The requirement comes as governments around the world are trying to hold social media companies more accountable for the content that circulates on their platforms, whether it's fake news, child porn, racist invective or terrorism-related content. India's new guidelines go further than most other countries' by requiring blanket cooperation with government inquiries, no warrant or judicial order required.
India proposed these guidelines in Dec. 2018 and asked for public comment.
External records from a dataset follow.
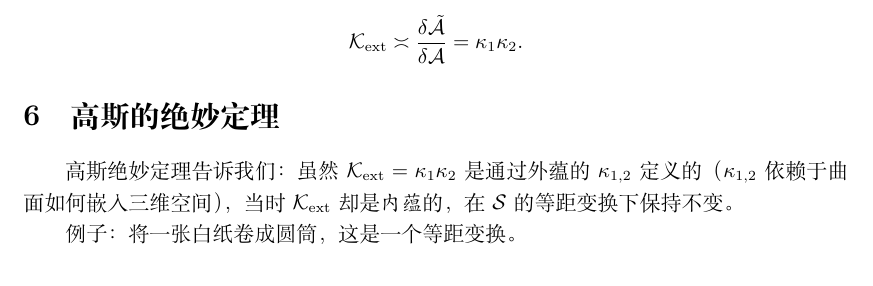
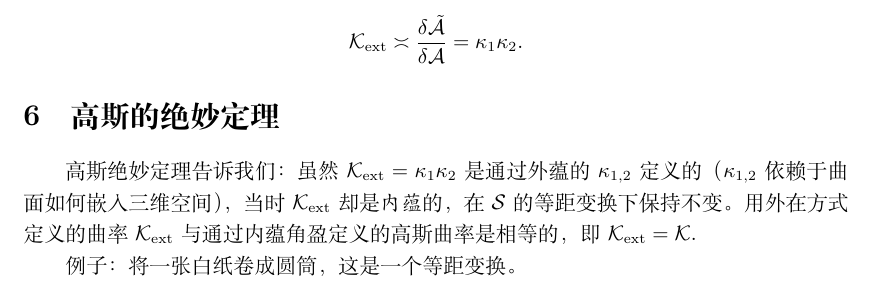
Before and after one commit to intuitionofmind/Visual-Differential-Geometry-and-Forms, a LaTeX document (notes/act3.tex): part of page 4 of 4 before the commit and part of page 4 of 5 after it, cut so that both start at the same text. Compiled offline with XeLaTeX.

Commit message:
update note

```diff
--- a/notes/act3.tex
+++ b/notes/act3.tex
@@ -266,5 +266,6 @@ $\mathbf{r}$在该平面上的坐标为$(u, v)$,即
 
 高斯绝妙定理告诉我们：
 虽然$\mathcal{K}_{\text{ext}}=\kappa_{1}\kappa_{2}$是通过外蕴的$\kappa_{1,2}$定义的（$\kappa_{1,2}$依赖于曲面如何嵌入三维空间），当时$\mathcal{K}_{\text{ext}}$却是\emph{内蕴}的，在$\mathcal{S}$的等距变换下保持不变。
+用外在方式定义的曲率$\mathcal{K}_{\text{ext}}$与通过内蕴角盈定义的高斯曲率是相等的，即$\mathcal{K}_{\text{ext}}=\mathcal{K}$.
 
 例子：将一张白纸卷成圆筒，这是一个等距变换。
```
Also changed, not shown: notes/act3.pdf, notes/act3.tex (2 more changed lines).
The Internet and Mobile Association of India, a trade group that counts Facebook Inc., Amazon.com Inc. and Alphabet Inc.'s Google among its members, responded that the requirements "would be a violation of the right to privacy recognized by the Supreme Court."
But the Ministry of Electronics and Information Technology is expected to publish the new rules later this month without major changes, according to a government official familiar with the matter.